Responding to Divorce Summons in California
If you have been served with divorce papers, it is vital that you know your rights, respond promptly, and understand both the deadlines and limitations that go into effect against you as soon as you are served.
Automatic Temporary Restraining Orders
When you are served with divorce paperwork, it is highly important that you understand the temporary restraining orders that immediately go into effect. Yes, there are restraining orders that are put in place during all divorce filings, and as soon as you are served, you are bound by them. While they might not be the type of restraining orders you are thinking of, they are orders that are legally binding and order you to refrain from taking certain actions.

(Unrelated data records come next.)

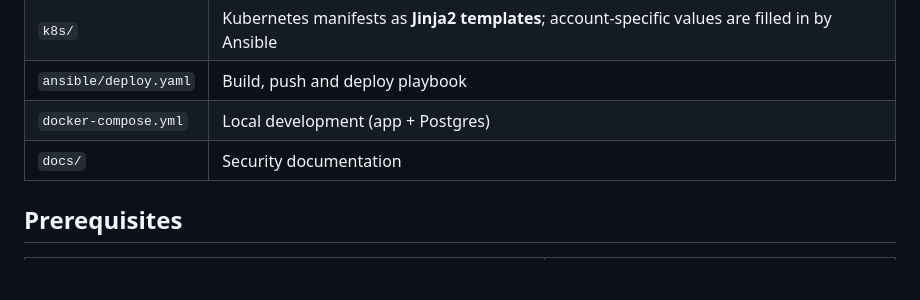
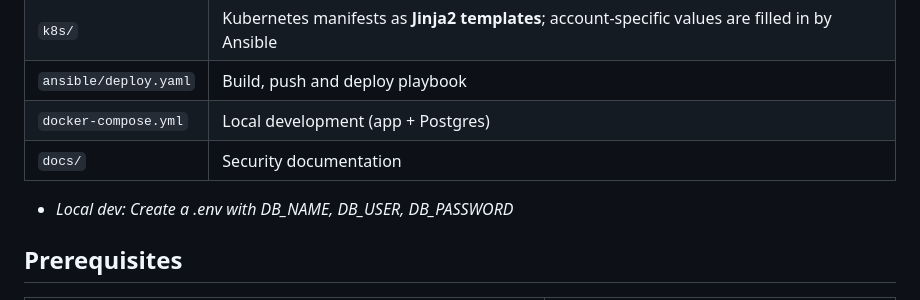
Before and after one commit to iD0omb/devsecops-contact-form, a Markdown page: README.md, the part around the change. Rendered like a GitHub page; blank space fills up the shorter version.

Commit message:
Add .env variable requirements in README

```diff
--- a/README.md
+++ b/README.md
@@ -40,6 +40,7 @@ Everything is deployed from a local workstation,
 | `ansible/deploy.yaml` | Build, push and deploy playbook                                                                |
 | `docker-compose.yml`  | Local development (app + Postgres)                                                             |
 | `docs/`               | Security documentation                                                                         |
+* *Local dev: Create a .env with DB_NAME, DB_USER, DB_PASSWORD*
 
 ## Prerequisites
 
```
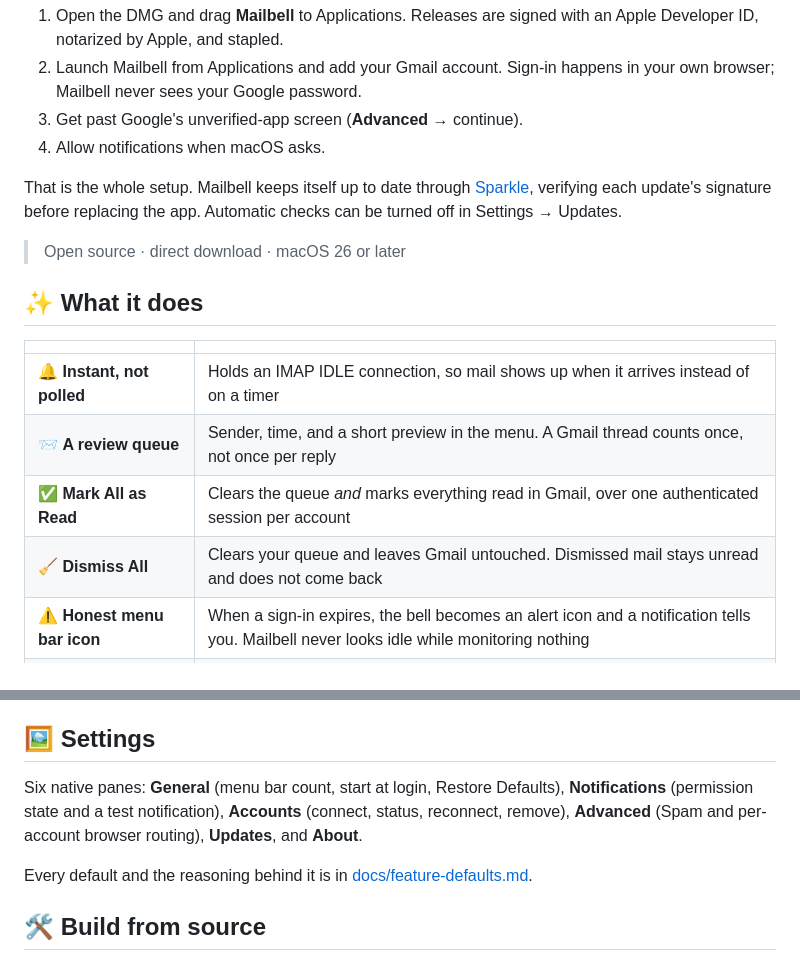
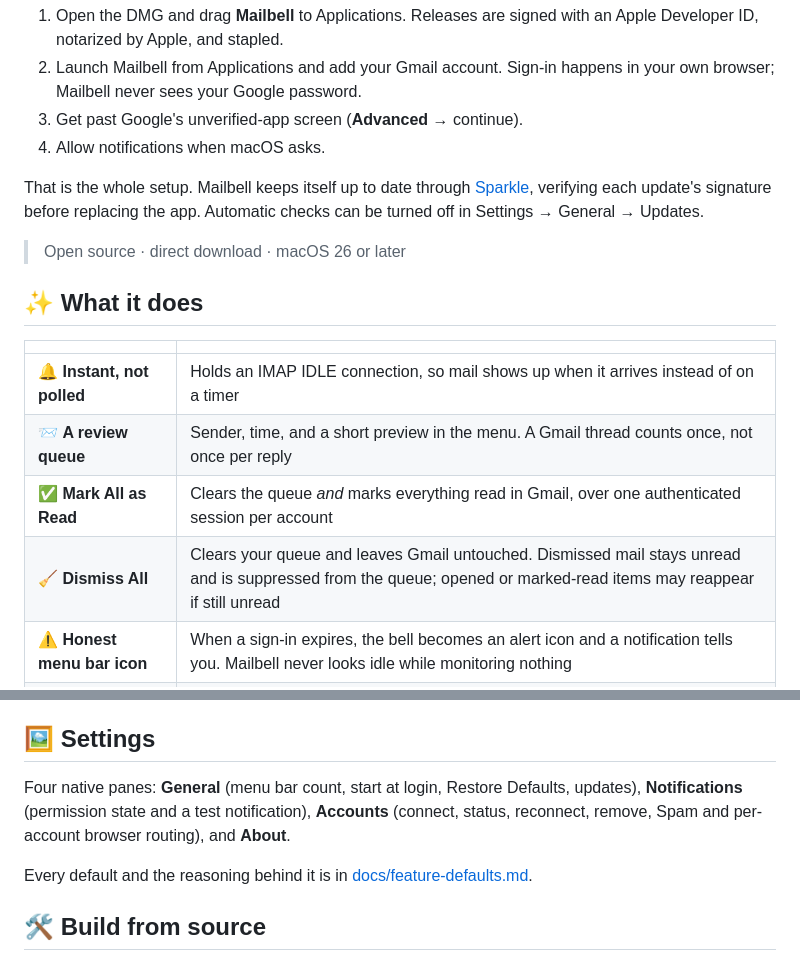
Before and after one commit to martonpaulo/mailbell, a Markdown page: README.md, 2 parts joined by grey strips. Drawn GitHub-style.

Commit message:
docs: align settings panes and handled-message wording with implementation (fixes #32) (#37)
* docs(README): align Settings panes and handled-message wording with implementation (fixes #32)

* docs(AGENTS): replace nonexistent test class with actual validate.sh reference (fixes #32)

* docs(architecture): clarify handled-message re-admission vs dismissed suppression (fixes #32)

```diff
--- a/README.md
+++ b/README.md
@@ -55,7 +55,7 @@ something the app can work around.
 
 That is the whole setup. Mailbell keeps itself up to date through
 [Sparkle](https://sparkle-project.org), verifying each update's signature before
-replacing the app. Automatic checks can be turned off in Settings → Updates.
+replacing the app. Automatic checks can be turned off in Settings → General → Updates.
 
 > Open source · direct download · macOS 26 or later
 
@@ -66,7 +66,7 @@ replacing the app. Automatic checks can be turned off in Settings → Updates.
 | 🔔 **Instant, not polled** | Holds an IMAP IDLE connection, so mail shows up when it arrives instead of on a timer |
 | 📨 **A review queue** | Sender, time, and a short preview in the menu. A Gmail thread counts once, not once per reply |
 | ✅ **Mark All as Read** | Clears the queue *and* marks everything read in Gmail, over one authenticated session per account |
-| 🧹 **Dismiss All** | Clears your queue and leaves Gmail untouched. Dismissed mail stays unread and does not come back |
+| 🧹 **Dismiss All** | Clears your queue and leaves Gmail untouched. Dismissed mail stays unread and is suppressed from the queue; opened or marked-read items may reappear if still unread |
 | ⚠️ **Honest menu bar icon** | When a sign-in expires, the bell becomes an alert icon and a notification tells you. Mailbell never looks idle while monitoring nothing |
 | 🌐 **Opens in the right place** | Default browser, a specific browser, or the exact Chrome profile already signed in to that account |
 | 🗑️ **Optional Spam** | Off by default; turn it on and unread Spam joins the queue |
@@ -112,10 +112,10 @@ References:
 
 ## 🖼️ Settings
 
-Six native panes: **General** (menu bar count, start at login, Restore
-Defaults), **Notifications** (permission state and a test notification),
-**Accounts** (connect, status, reconnect, remove), **Advanced** (Spam and
-per-account browser routing), **Updates**, and **About**.
+Four native panes: **General** (menu bar count, start at login, Restore
+Defaults, updates), **Notifications** (permission state and a test notification),
+**Accounts** (connect, status, reconnect, remove, Spam and per-account browser
+routing), and **About**.
 
 Every default and the reasoning behind it is in
 [docs/feature-defaults.md](docs/feature-defaults.md).
```
Also changed, not shown: AGENTS.md (+1 -1 lines), docs/architecture.md (+1 -1 lines).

On the second page of the Summons, which should have been served to you, you will see a section called Standard Family Law Restraining Orders. It is important to first read these and understand your rights and how they apply to you. The form reads that “Starting immediately, you and your spouse or domestic partner are restrained from:
- Removing the minor children of the parties from the state or applying for a new or replacement passport for those minor children without the prior written consent of the other party or an order of the Court;
- Cashing, borrowing against, canceling, transferring, disposing of, or changing the beneficiaries of any insurance or other coverage, including life, health, automobile, and disability, held for the benefit of the parties and their minor children;
- Transferring, encumbering, hypothecating, concealing, or in any way disposing of any property, real or personal, whether community, quasi-community, or separate, without the written consent of the other party or an order of the Court, except in the usual course of business or for the necessities of life; and,
- Creating a nonprobate transfer or modifying a nonpobate transfer in a manner that affects the disposition of property subject to the transfer without the written consent of the other party or an order of the court. Before revocation of a nonprobate transfer can take effect or a right of survivorship to property can be eliminated, a notice of the change must be filed and served on the other party.
You must notify each other of any proposed extraordinary expenditures at least five business days prior to incurring these extraordinary expenditures and account to the court for all extraordinary expenditures made after these restraining orders are effective. However, you may use community property, quasi-community property, or your own separate property to pay an attorney to help you or to pay court costs.”
Timeline to Respond Timely
In addition to the temporary restraining orders that go into effect, when you are properly served, a timeline is started. If you do not respond to the divorce petition timely, your rights can be negatively affected without your ability to participate.
After you are served with the divorce papers, you have 30 calendar days from the date of service to timely serve and file a Response and Request for Dissolution of Marriage. If you do not file this to let the Court know that your divorce case is a contested divorce, a default can be filed against you. This will allow the person who filed the ability to move the case forward without your participation.
What do I do if I do not want a Divorce?
Unfortunately, there is not a lot to be done. While the Court respects the sanctity of marriage and will always promote efforts to reconcile, the legal and Court process will not wait for one spouse in their efforts to reconcile the marriage if the other is trying to move the case forward. Any spouse can claim what’s called Irreconcilable Difference as grounds to terminate the marriage. What this means is that the marriage has gotten to a point where it cannot be salvaged. Even if you disagree, only one spouse needs to claim this as proper grounds to move the divorce forward.
As emotional as this process is, it is important to separate emotion from reason and treat divorce as a business decision. It is important that you do everything that you need to ensure that you have responded timely to the case and have done everything that you need to legally protect yourself.
Read More: Don’t Want a Divorce?
After You Have Responded to the Divorce
After you have responded to the divorce petition, another deadline starts. Pursuant to California Family Code Section 2104(f), you have 60 days from the filing of your response to the petition to file a Preliminary Declaration of Disclosure. These are a compilation of various forms and statements which need to be served to your spouse. In short, this is intended to provide your spouse with a snapshot of your income, monthly expenses, and all of the debts and assets which belong to the community. Consult with an attorney to better understand your rights and the proper procedure to properly complete and serve these documents. If you are going through a divorce situation, feel free to give the Family Law Attorney Roseville a call at (916) 655-9824.